■ Before and after images:
☆ ☆ ☆
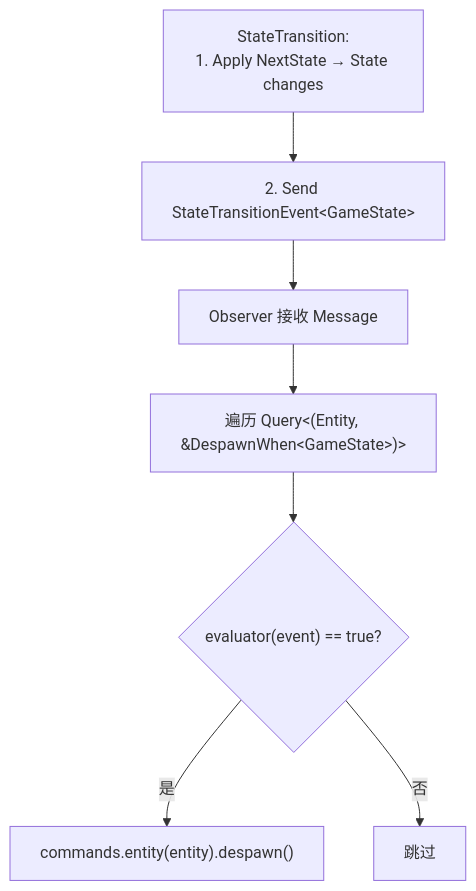
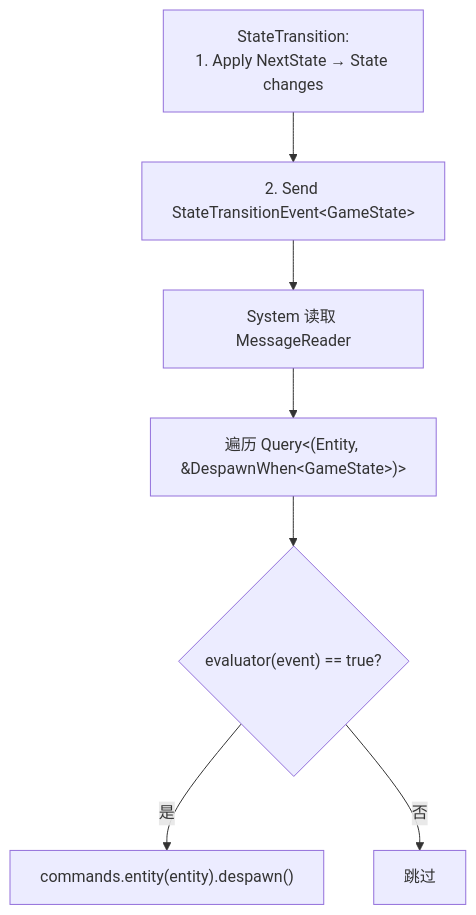
The fourth of 4 diagrams in src/ch18-state.md (ZhangHanDong/bevy-book), drawn with Mermaid before and after one commit. The commit also changed other lines of this file and 15 other files, not shown here.

````diff
--- a/src/ch18-state.md
+++ b/src/ch18-state.md
@@ -233,9 +233,9 @@
 ```mermaid
 graph TD
     A["StateTransition:<br/>1. Apply NextState → State changes"] --> B["2. Send StateTransitionEvent&lt;GameState&gt;"]
-    B --> C["Observer 接收 Message"]
+    B --> C["System 读取 MessageReader"]
     C --> D["遍历 Query&lt;(Entity, &DespawnWhen&lt;GameState&gt;)&gt;"]
     D --> E{"evaluator(event) == true?"}
     E -- "是" --> F["commands.entity(entity).despawn()"]
     E -- "否" --> G["跳过"]
 ```
````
☆ ☆ ☆
Wherever the word "GameState" appears in a line of the data above, copy that line.

     A["StateTransition:<br/>1. Apply NextState → State changes"] --> B["2. Send StateTransitionEvent&lt;GameState&gt;"]
     C --> D["遍历 Query&lt;(Entity, &DespawnWhen&lt;GameState&gt;)&gt;"]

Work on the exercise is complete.